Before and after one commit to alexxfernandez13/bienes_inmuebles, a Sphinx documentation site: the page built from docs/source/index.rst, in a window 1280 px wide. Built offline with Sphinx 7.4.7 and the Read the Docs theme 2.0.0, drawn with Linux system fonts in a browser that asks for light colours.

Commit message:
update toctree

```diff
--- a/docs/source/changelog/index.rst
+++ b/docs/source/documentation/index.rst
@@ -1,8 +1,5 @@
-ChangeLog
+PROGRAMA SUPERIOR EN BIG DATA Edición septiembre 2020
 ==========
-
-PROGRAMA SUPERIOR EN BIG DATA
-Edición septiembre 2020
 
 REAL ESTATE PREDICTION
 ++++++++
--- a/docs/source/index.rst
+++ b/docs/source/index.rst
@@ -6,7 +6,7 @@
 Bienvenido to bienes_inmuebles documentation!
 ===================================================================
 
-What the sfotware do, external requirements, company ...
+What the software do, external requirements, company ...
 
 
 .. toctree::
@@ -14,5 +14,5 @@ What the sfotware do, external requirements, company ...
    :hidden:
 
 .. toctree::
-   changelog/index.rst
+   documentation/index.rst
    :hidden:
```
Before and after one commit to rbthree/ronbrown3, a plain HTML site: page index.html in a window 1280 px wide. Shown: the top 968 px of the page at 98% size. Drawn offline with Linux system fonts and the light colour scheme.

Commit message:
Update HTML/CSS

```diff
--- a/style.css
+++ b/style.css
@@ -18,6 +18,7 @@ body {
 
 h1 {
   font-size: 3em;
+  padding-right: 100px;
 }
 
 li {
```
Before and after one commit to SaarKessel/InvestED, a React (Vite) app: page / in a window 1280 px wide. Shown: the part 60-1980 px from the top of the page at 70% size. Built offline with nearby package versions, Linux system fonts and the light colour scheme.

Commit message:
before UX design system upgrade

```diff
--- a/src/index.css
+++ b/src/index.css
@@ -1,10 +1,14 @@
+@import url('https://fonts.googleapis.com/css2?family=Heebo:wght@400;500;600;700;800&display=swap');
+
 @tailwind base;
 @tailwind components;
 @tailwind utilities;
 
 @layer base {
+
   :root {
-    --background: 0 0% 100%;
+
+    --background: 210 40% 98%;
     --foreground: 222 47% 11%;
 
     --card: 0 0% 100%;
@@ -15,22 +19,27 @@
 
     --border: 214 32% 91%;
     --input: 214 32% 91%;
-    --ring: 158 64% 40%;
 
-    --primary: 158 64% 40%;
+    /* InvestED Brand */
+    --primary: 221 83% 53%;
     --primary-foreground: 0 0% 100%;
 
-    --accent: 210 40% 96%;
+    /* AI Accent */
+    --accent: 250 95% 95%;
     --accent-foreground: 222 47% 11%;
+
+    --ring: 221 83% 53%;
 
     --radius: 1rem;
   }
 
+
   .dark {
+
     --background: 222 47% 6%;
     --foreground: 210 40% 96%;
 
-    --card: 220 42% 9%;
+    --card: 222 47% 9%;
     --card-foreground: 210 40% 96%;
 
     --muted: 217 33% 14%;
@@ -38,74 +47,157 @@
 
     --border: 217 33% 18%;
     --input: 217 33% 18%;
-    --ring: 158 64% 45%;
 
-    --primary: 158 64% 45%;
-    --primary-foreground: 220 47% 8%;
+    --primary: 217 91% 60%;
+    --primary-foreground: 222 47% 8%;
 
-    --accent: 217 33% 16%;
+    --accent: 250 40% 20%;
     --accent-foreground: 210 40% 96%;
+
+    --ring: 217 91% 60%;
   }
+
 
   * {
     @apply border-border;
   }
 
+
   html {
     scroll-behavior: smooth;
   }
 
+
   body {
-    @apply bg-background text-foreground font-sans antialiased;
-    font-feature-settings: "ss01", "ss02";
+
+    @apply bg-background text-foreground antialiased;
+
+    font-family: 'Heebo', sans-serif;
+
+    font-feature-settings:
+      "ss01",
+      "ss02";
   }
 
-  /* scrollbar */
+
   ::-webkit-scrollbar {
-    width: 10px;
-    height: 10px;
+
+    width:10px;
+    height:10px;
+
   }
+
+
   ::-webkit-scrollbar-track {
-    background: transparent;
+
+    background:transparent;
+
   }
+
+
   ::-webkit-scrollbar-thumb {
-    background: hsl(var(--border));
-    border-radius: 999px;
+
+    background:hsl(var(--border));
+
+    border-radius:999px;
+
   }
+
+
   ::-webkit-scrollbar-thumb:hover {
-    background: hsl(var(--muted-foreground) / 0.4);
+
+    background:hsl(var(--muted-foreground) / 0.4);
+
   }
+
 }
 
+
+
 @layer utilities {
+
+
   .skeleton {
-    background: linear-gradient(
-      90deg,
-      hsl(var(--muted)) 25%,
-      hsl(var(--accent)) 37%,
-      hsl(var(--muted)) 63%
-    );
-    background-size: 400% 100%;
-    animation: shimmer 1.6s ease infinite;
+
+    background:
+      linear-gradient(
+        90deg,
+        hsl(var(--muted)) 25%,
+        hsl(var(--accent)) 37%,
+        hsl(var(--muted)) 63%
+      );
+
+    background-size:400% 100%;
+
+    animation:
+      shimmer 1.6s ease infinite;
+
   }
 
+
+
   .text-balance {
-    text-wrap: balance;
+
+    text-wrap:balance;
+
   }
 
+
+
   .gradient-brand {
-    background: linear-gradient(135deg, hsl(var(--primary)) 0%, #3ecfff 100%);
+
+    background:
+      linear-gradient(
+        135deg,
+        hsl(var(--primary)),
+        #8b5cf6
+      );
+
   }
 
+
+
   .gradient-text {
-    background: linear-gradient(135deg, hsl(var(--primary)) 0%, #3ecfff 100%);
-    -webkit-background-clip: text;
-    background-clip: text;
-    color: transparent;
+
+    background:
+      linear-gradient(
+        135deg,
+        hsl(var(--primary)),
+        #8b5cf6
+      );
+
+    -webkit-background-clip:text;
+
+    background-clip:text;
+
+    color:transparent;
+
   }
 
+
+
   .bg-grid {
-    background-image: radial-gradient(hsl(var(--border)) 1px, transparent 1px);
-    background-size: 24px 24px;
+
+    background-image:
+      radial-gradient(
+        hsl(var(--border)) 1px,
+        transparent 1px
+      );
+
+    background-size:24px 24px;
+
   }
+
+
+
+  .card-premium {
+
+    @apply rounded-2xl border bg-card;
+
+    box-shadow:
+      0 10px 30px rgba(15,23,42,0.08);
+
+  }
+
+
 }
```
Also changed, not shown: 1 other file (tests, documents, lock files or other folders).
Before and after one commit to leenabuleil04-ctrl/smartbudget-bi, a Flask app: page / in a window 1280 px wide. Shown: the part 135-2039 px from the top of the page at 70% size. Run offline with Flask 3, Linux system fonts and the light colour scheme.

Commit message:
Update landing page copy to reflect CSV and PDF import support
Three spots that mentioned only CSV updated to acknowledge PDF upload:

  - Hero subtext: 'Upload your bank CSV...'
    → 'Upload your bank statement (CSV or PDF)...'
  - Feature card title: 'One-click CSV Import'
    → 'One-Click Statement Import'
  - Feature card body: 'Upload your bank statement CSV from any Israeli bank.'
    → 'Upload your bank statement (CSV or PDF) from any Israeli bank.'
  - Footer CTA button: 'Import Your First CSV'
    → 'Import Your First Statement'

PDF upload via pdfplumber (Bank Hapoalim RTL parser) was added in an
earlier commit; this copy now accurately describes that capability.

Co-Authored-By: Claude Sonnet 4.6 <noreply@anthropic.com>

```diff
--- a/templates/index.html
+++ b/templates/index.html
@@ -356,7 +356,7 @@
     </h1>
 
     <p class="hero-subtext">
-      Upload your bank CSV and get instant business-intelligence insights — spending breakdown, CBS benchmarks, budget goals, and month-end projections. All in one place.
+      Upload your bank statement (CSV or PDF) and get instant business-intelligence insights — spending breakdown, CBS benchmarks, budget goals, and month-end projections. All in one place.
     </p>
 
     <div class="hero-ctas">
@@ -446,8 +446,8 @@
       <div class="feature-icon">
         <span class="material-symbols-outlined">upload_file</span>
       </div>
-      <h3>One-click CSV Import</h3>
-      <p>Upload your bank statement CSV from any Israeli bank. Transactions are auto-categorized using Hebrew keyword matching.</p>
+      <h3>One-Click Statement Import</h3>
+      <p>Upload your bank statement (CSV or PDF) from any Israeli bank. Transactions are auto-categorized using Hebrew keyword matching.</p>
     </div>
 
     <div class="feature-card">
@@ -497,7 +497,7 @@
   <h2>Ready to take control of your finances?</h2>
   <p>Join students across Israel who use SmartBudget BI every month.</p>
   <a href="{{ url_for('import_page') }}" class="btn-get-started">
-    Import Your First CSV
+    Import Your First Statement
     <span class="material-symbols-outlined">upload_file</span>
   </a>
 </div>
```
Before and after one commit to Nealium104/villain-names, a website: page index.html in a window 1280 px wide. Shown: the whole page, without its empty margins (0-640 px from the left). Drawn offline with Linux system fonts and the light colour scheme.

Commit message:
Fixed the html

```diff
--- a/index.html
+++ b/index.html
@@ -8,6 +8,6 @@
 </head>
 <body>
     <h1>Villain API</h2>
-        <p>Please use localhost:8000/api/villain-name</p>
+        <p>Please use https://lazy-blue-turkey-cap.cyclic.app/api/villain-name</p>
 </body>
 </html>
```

== EXERCISE GOAL ==
What is needed is an exact copy of the lines from the one containing "PDF upload via" through the final line of the data, both included, and nothing more.

== RESPONSE BELOW ==
PDF upload via pdfplumber (Bank Hapoalim RTL parser) was added in an
earlier commit; this copy now accurately describes that capability.

Co-Authored-By: Claude Sonnet 4.6 <noreply@anthropic.com>

```diff
--- a/templates/index.html
+++ b/templates/index.html
@@ -356,7 +356,7 @@
     </h1>
 
     <p class="hero-subtext">
-      Upload your bank CSV and get instant business-intelligence insights — spending breakdown, CBS benchmarks, budget goals, and month-end projections. All in one place.
+      Upload your bank statement (CSV or PDF) and get instant business-intelligence insights — spending breakdown, CBS benchmarks, budget goals, and month-end projections. All in one place.
     </p>
 
     <div class="hero-ctas">
@@ -446,8 +446,8 @@
       <div class="feature-icon">
         <span class="material-symbols-outlined">upload_file</span>
       </div>
-      <h3>One-click CSV Import</h3>
-      <p>Upload your bank statement CSV from any Israeli bank. Transactions are auto-categorized using Hebrew keyword matching.</p>
+      <h3>One-Click Statement Import</h3>
+      <p>Upload your bank statement (CSV or PDF) from any Israeli bank. Transactions are auto-categorized using Hebrew keyword matching.</p>
     </div>
 
     <div class="feature-card">
@@ -497,7 +497,7 @@
   <h2>Ready to take control of your finances?</h2>
   <p>Join students across Israel who use SmartBudget BI every month.</p>
   <a href="{{ url_for('import_page') }}" class="btn-get-started">
-    Import Your First CSV
+    Import Your First Statement
     <span class="material-symbols-outlined">upload_file</span>
   </a>
 </div>
```
Before and after one commit to Nealium104/villain-names, a website: page index.html in a window 1280 px wide. Shown: the whole page, without its empty margins (0-640 px from the left). Drawn offline with Linux system fonts and the light colour scheme.

Commit message:
Fixed the html

```diff
--- a/index.html
+++ b/index.html
@@ -8,6 +8,6 @@
 </head>
 <body>
     <h1>Villain API</h2>
-        <p>Please use localhost:8000/api/villain-name</p>
+        <p>Please use https://lazy-blue-turkey-cap.cyclic.app/api/villain-name</p>
 </body>
 </html>
```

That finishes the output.